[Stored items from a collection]
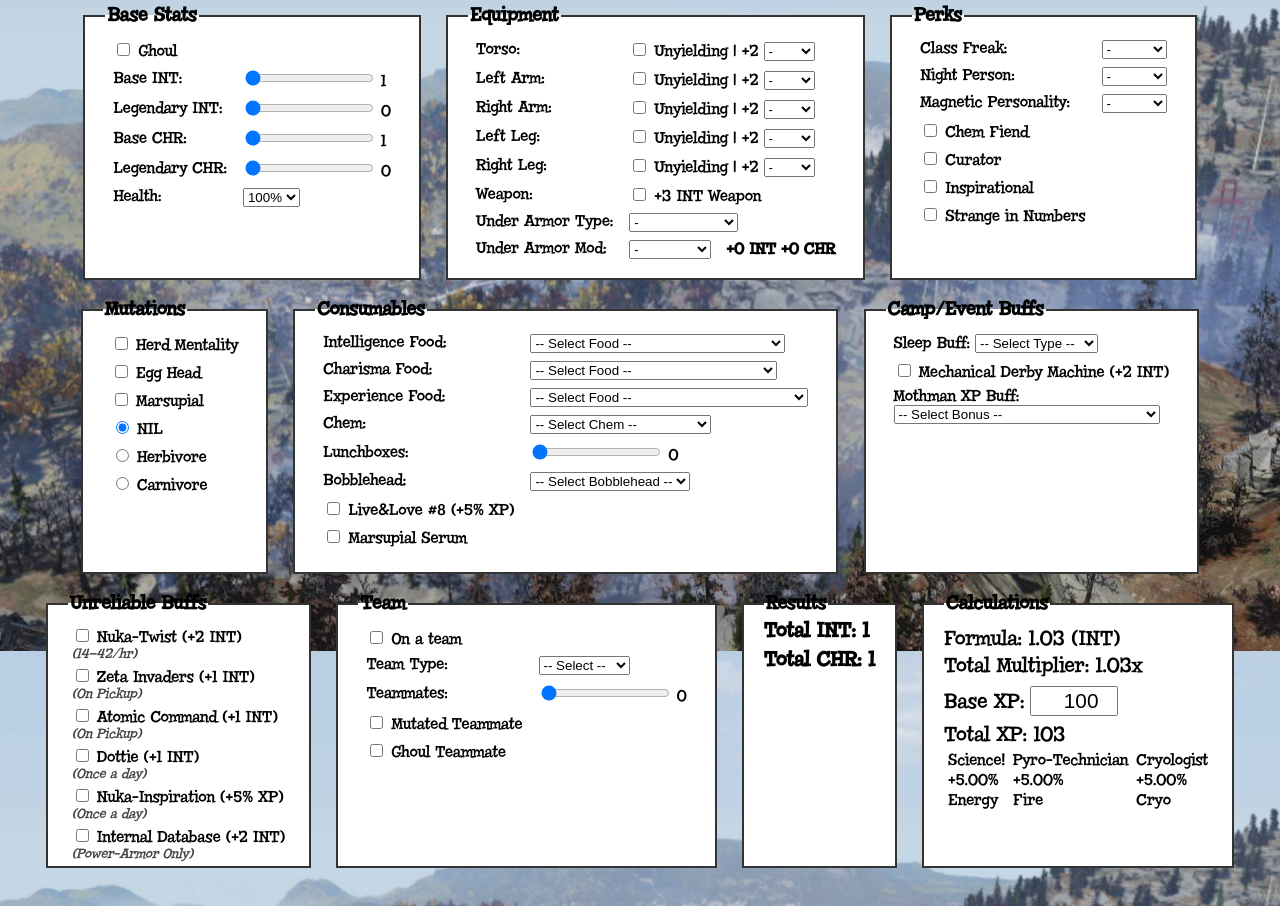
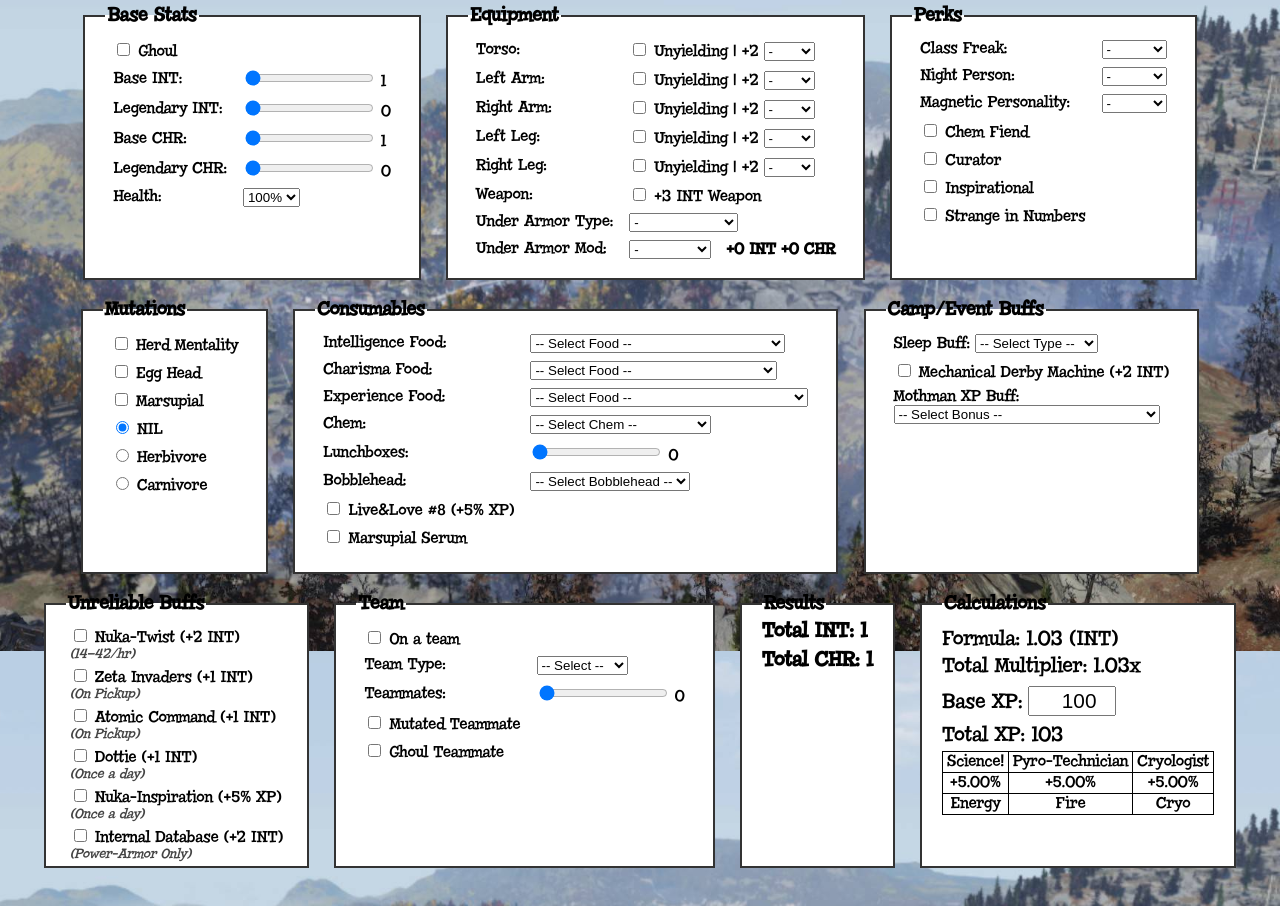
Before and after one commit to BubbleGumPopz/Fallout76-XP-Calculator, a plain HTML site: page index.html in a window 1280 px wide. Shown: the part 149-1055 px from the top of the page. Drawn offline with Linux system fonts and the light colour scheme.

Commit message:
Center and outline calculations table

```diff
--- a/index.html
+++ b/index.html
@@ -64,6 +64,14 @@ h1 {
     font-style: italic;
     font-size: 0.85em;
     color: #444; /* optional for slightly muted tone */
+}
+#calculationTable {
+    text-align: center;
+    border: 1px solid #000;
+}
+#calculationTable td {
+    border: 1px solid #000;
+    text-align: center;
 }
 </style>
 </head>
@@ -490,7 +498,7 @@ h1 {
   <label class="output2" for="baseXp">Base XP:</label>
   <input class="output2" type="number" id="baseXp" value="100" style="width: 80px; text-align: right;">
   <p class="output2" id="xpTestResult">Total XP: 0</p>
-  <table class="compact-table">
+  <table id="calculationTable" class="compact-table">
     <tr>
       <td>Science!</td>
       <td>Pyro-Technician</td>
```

--

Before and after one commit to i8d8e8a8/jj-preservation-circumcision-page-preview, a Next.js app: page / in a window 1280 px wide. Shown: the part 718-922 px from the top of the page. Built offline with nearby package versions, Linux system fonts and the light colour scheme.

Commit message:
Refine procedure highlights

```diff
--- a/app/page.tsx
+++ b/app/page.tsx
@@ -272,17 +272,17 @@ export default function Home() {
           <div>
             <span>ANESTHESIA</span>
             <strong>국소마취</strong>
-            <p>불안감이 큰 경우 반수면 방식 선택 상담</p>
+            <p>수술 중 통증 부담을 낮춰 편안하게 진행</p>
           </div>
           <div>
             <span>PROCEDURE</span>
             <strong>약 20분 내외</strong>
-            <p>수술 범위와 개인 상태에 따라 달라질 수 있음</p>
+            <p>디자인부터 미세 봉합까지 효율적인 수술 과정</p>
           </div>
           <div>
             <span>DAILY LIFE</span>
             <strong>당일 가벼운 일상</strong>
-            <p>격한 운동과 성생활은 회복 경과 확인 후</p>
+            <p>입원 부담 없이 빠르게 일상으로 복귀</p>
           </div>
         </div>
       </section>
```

◆ WHAT THE TASK ASKS
Above are the records; copy every line in them that holds the word "with".

◆ SOLUTION FOR THIS TASK
Before and after one commit to BubbleGumPopz/Fallout76-XP-Calculator, a plain HTML site: page index.html in a window 1280 px wide. Shown: the part 149-1055 px from the top of the page. Drawn offline with Linux system fonts and the light colour scheme.
Before and after one commit to i8d8e8a8/jj-preservation-circumcision-page-preview, a Next.js app: page / in a window 1280 px wide. Shown: the part 718-922 px from the top of the page. Built offline with nearby package versions, Linux system fonts and the light colour scheme.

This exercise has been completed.